Structured diff data:
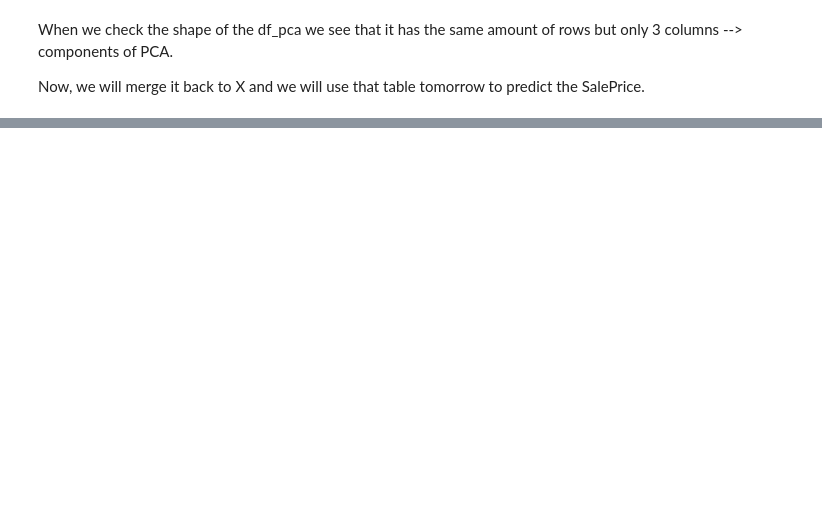
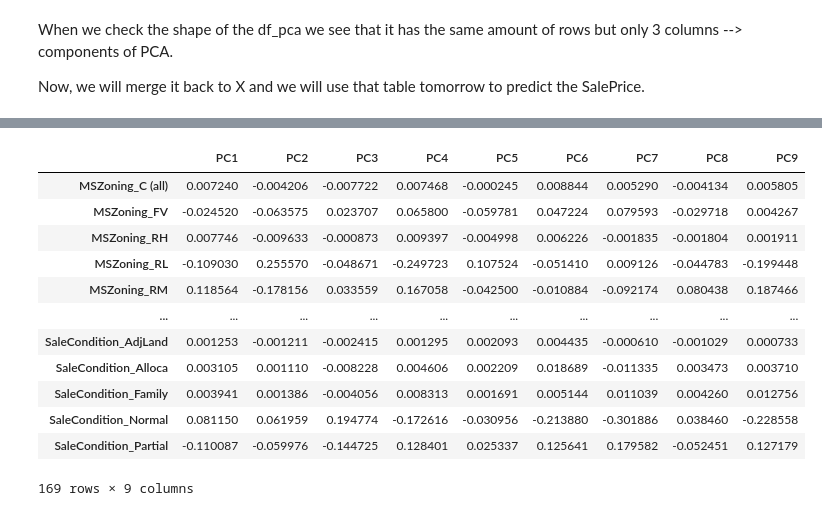
Before and after one commit to sedv8808/synaptive_lighthouse_workshop, a Jupyter notebook: W2D2/Walkthrough.ipynb, the cells around one changed output, grey strips where cells are left out. Cells and saved outputs as stored; diff of their text form; code cells hidden in the pictures; blank space fills up the shorter version.

```diff
--- a/W2D2/Walkthrough.ipynb
+++ b/W2D2/Walkthrough.ipynb
@@ -707,0 +739,18 @@ plt.show()
+# %%
+pd.set_option('display.max_colwidth', None)
+full_weights = pd.DataFrame(pca.components_.T, columns = ['PC1','PC2','PC3','PC4','PC5','PC6','PC7','PC8','PC9'], index = df_dummy.columns)
+full_weights
+# %% [output]
+|  | PC1 | PC2 | PC3 | PC4 | PC5 | PC6 | PC7 | PC8 | PC9 |
+| MSZoning_C (all) | 0.007240 | -0.004206 | -0.007722 | 0.007468 | -0.000245 | 0.008844 | 0.005290 | -0.004134 | 0.005805 |
+| MSZoning_FV | -0.024520 | -0.063575 | 0.023707 | 0.065800 | -0.059781 | 0.047224 | 0.079593 | -0.029718 | 0.004267 |
+| MSZoning_RH | 0.007746 | -0.009633 | -0.000873 | 0.009397 | -0.004998 | 0.006226 | -0.001835 | -0.001804 | 0.001911 |
+| MSZoning_RL | -0.109030 | 0.255570 | -0.048671 | -0.249723 | 0.107524 | -0.051410 | 0.009126 | -0.044783 | -0.199448 |
+| MSZoning_RM | 0.118564 | -0.178156 | 0.033559 | 0.167058 | -0.042500 | -0.010884 | -0.092174 | 0.080438 | 0.187466 |
+| ... | ... | ... | ... | ... | ... | ... | ... | ... | ... |
+| SaleCondition_AdjLand | 0.001253 | -0.001211 | -0.002415 | 0.001295 | 0.002093 | 0.004435 | -0.000610 | -0.001029 | 0.000733 |
+| SaleCondition_Alloca | 0.003105 | 0.001110 | -0.008228 | 0.004606 | 0.002209 | 0.018689 | -0.011335 | 0.003473 | 0.003710 |
+| SaleCondition_Family | 0.003941 | 0.001386 | -0.004056 | 0.008313 | 0.001691 | 0.005144 | 0.011039 | 0.004260 | 0.012756 |
+| SaleCondition_Normal | 0.081150 | 0.061959 | 0.194774 | -0.172616 | -0.030956 | -0.213880 | -0.301886 | 0.038460 | -0.228558 |
+| SaleCondition_Partial | -0.110087 | -0.059976 | -0.144725 | 0.128401 | 0.025337 | 0.125641 | 0.179582 | -0.052451 | 0.127179 |
+169 rows × 9 columns
```
Also changed, not shown: parts of 11 cells of this notebook, 1 other file.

**ABOUT THIS EXERCISE:** When you copy the data above, reproduce each line exactly and skip every image.

**REPLY:**
Before and after one commit to sedv8808/synaptive_lighthouse_workshop, a Jupyter notebook: W2D2/Walkthrough.ipynb, the cells around one changed output, grey strips where cells are left out. Cells and saved outputs as stored; diff of their text form; code cells hidden in the pictures; blank space fills up the shorter version.

```diff
--- a/W2D2/Walkthrough.ipynb
+++ b/W2D2/Walkthrough.ipynb
@@ -707,0 +739,18 @@ plt.show()
+# %%
+pd.set_option('display.max_colwidth', None)
+full_weights = pd.DataFrame(pca.components_.T, columns = ['PC1','PC2','PC3','PC4','PC5','PC6','PC7','PC8','PC9'], index = df_dummy.columns)
+full_weights
+# %% [output]
+|  | PC1 | PC2 | PC3 | PC4 | PC5 | PC6 | PC7 | PC8 | PC9 |
+| MSZoning_C (all) | 0.007240 | -0.004206 | -0.007722 | 0.007468 | -0.000245 | 0.008844 | 0.005290 | -0.004134 | 0.005805 |
+| MSZoning_FV | -0.024520 | -0.063575 | 0.023707 | 0.065800 | -0.059781 | 0.047224 | 0.079593 | -0.029718 | 0.004267 |
+| MSZoning_RH | 0.007746 | -0.009633 | -0.000873 | 0.009397 | -0.004998 | 0.006226 | -0.001835 | -0.001804 | 0.001911 |
+| MSZoning_RL | -0.109030 | 0.255570 | -0.048671 | -0.249723 | 0.107524 | -0.051410 | 0.009126 | -0.044783 | -0.199448 |
+| MSZoning_RM | 0.118564 | -0.178156 | 0.033559 | 0.167058 | -0.042500 | -0.010884 | -0.092174 | 0.080438 | 0.187466 |
+| ... | ... | ... | ... | ... | ... | ... | ... | ... | ... |
+| SaleCondition_AdjLand | 0.001253 | -0.001211 | -0.002415 | 0.001295 | 0.002093 | 0.004435 | -0.000610 | -0.001029 | 0.000733 |
+| SaleCondition_Alloca | 0.003105 | 0.001110 | -0.008228 | 0.004606 | 0.002209 | 0.018689 | -0.011335 | 0.003473 | 0.003710 |
+| SaleCondition_Family | 0.003941 | 0.001386 | -0.004056 | 0.008313 | 0.001691 | 0.005144 | 0.011039 | 0.004260 | 0.012756 |
+| SaleCondition_Normal | 0.081150 | 0.061959 | 0.194774 | -0.172616 | -0.030956 | -0.213880 | -0.301886 | 0.038460 | -0.228558 |
+| SaleCondition_Partial | -0.110087 | -0.059976 | -0.144725 | 0.128401 | 0.025337 | 0.125641 | 0.179582 | -0.052451 | 0.127179 |
+169 rows × 9 columns
```
Also changed, not shown: parts of 11 cells of this notebook, 1 other file.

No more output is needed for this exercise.